In between the pours the rebar for the P loops would go down. One runway would be completed in the next three weeks. The second one was to be completed three weeks after that. Then all the tarmac and cross taxi ways were to be poured.
All the concrete work would be done by the second week of October. All the other contractors were on schedule, the water tower, radar, fuel farm and electric would be completed and even the terminal building would be closed in before bad weather set in. The inside work could then be done regardless of the weather.
The water tower contractor was going to use the six inch well that Crash had used for a water supply for his spraying operation. They had run some tests and it pumped enough flow. It would run continuously for four days on the first run to fill the tower. The water and fire lines had already been installed. The pipes were capped off at all the buildings, waiting to be hooked up when the buildings were ready.
The sewage system became another problem in itself. The airport was too far away from either town to connect to a sewage system. Putting in a separate septic system for each building didn’t make sense. A huge concrete multi compartment septic tank was poured with a tremendous drain field.

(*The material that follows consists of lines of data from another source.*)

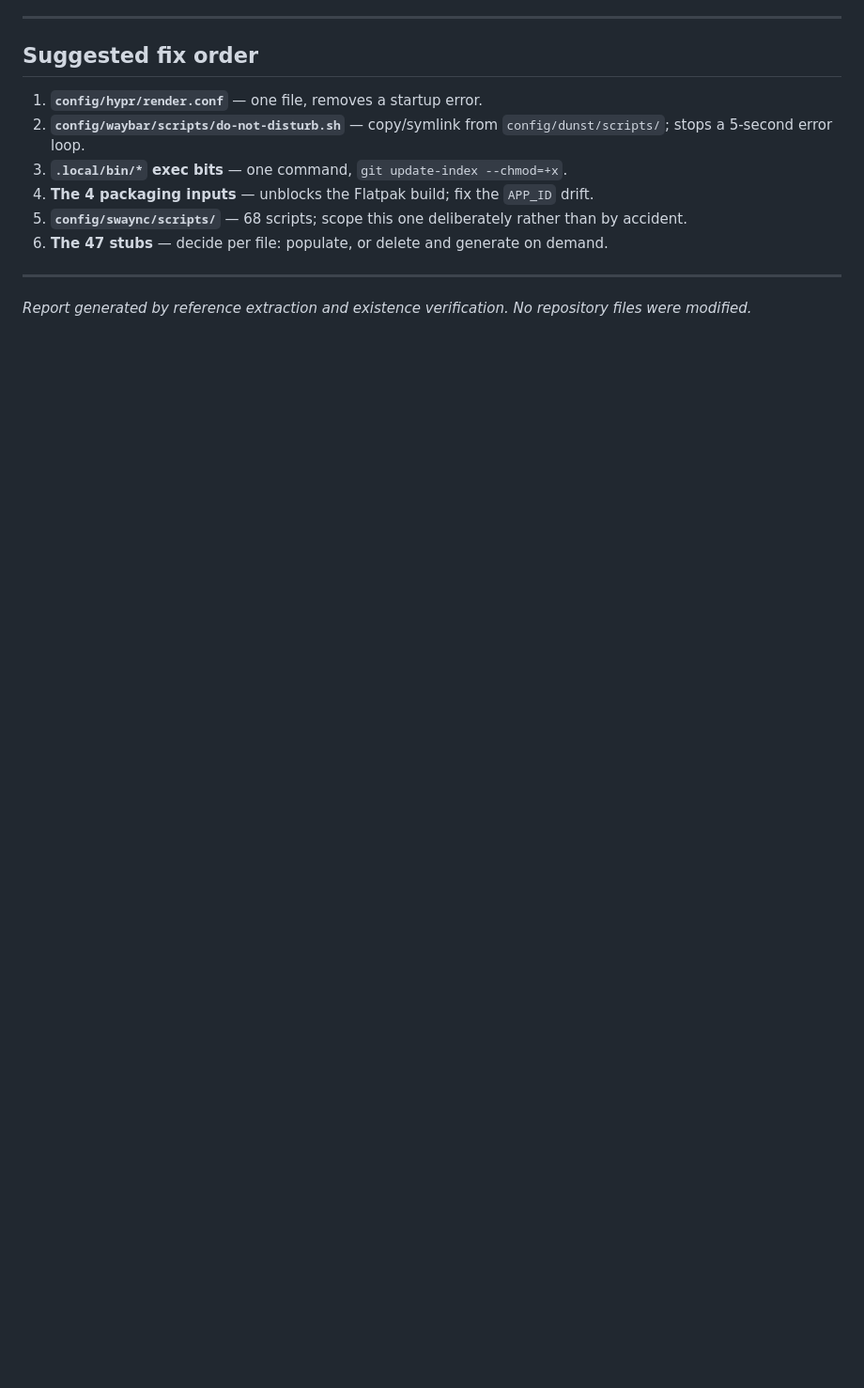
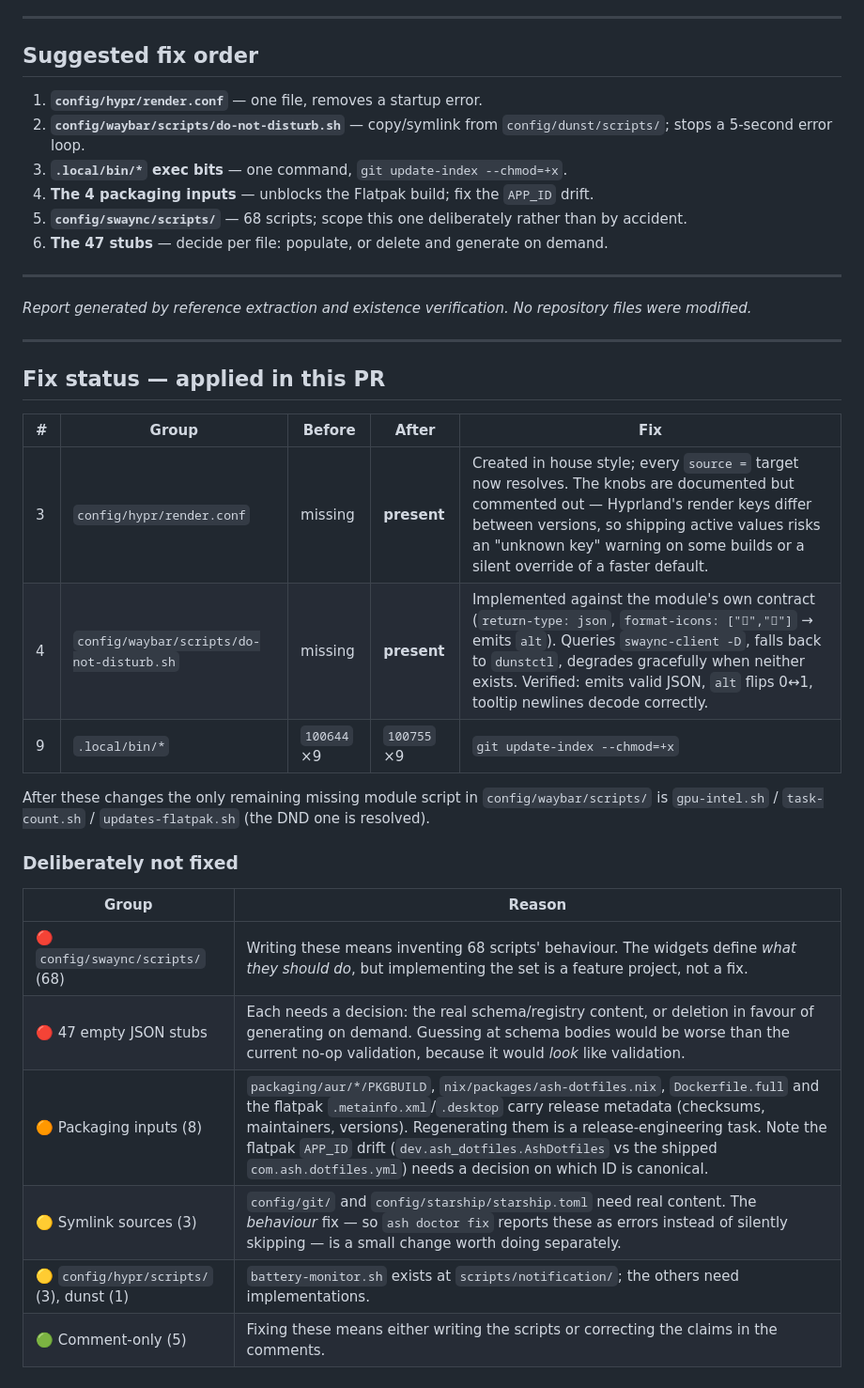
Before and after one commit to Ayesh2929/ASH-HYPRLAND, a Markdown page: docs/MISSING_FILES.md, the part around the change. Shown at 94% size. Drawn GitHub-style; blank space fills up the shorter version.

```diff
--- a/docs/MISSING_FILES.md
+++ b/docs/MISSING_FILES.md
@@ -320,3 +320,27 @@ Listed so nobody "fixes" them:
 
 *Report generated by reference extraction and existence verification. No repository files
 were modified.*
+
+---
+
+## Fix status — applied in this PR
+
+| # | Group | Before | After | Fix |
+|---|-------|--------|-------|-----|
+| 3 | `config/hypr/render.conf` | missing | **present** | Created in house style; every `source =` target now resolves. The knobs are documented but commented out — Hyprland's render keys differ between versions, so shipping active values risks an "unknown key" warning on some builds or a silent override of a faster default. |
+| 4 | `config/waybar/scripts/do-not-disturb.sh` | missing | **present** | Implemented against the module's own contract (`return-type: json`, `format-icons: ["󰂞","󰂂"]` → emits `alt`). Queries `swaync-client -D`, falls back to `dunstctl`, degrades gracefully when neither exists. Verified: emits valid JSON, `alt` flips 0↔1, tooltip newlines decode correctly. |
+| 9 | `.local/bin/*` | `100644` ×9 | `100755` ×9 | `git update-index --chmod=+x` |
+
+After these changes the only remaining missing module script in `config/waybar/scripts/` is
+`gpu-intel.sh` / `task-count.sh` / `updates-flatpak.sh` (the DND one is resolved).
+
+### Deliberately not fixed
+
+| Group | Reason |
+|-------|--------|
+| 🔴 `config/swaync/scripts/` (68) | Writing these means inventing 68 scripts' behaviour. The widgets define *what they should do*, but implementing the set is a feature project, not a fix. |
+| 🔴 47 empty JSON stubs | Each needs a decision: the real schema/registry content, or deletion in favour of generating on demand. Guessing at schema bodies would be worse than the current no-op validation, because it would *look* like validation. |
+| 🟠 Packaging inputs (8) | `packaging/aur/*/PKGBUILD`, `nix/packages/ash-dotfiles.nix`, `Dockerfile.full` and the flatpak `.metainfo.xml`/`.desktop` carry release metadata (checksums, maintainers, versions). Regenerating them is a release-engineering task. Note the flatpak `APP_ID` drift (`dev.ash_dotfiles.AshDotfiles` vs the shipped `com.ash.dotfiles.yml`) needs a decision on which ID is canonical. |
+| 🟡 Symlink sources (3) | `config/git/` and `config/starship/starship.toml` need real content. The *behaviour* fix — so `ash doctor fix` reports these as errors instead of silently skipping — is a small change worth doing separately. |
+| 🟡 `config/hypr/scripts/` (3), dunst (1) | `battery-monitor.sh` exists at `scripts/notification/`; the others need implementations. |
+| 🟢 Comment-only (5) | Fixing these means either writing the scripts or correcting the claims in the comments. |
```
Also changed, not shown: docs/BUG_REPORT.md (+42 -0 lines).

There were holding tanks put at each building with an effluent pump to pump the mess to the main sewage tank. It would be trial and error learning process as to when the first of several separation compartments would need pumping out.
A maintenance department and a building for them and their equipment were going to be built. It was the one thing that had been neglected in all the planning.
It needed to be big enough to park a jet and AV-gas fuel truck along with mowers, a trash truck and several aircraft tugs in with some extra room. I was sure there were many little things we had forgotten or just had taken for granted that needed to be added, including snow removal equipment for the entrance road and the rest of the airport.
Homeland and the agency were going to supply the trash truck and the aircraft tugs and several bat-wing grounds maintenance tractors – a series of excess items from a base closing somewhere. JBG was going to supply the manpower. The intent was to keep as many strangers as possible from wandering around the property with a cover story as to why they should be there.
Edit by Alfmeister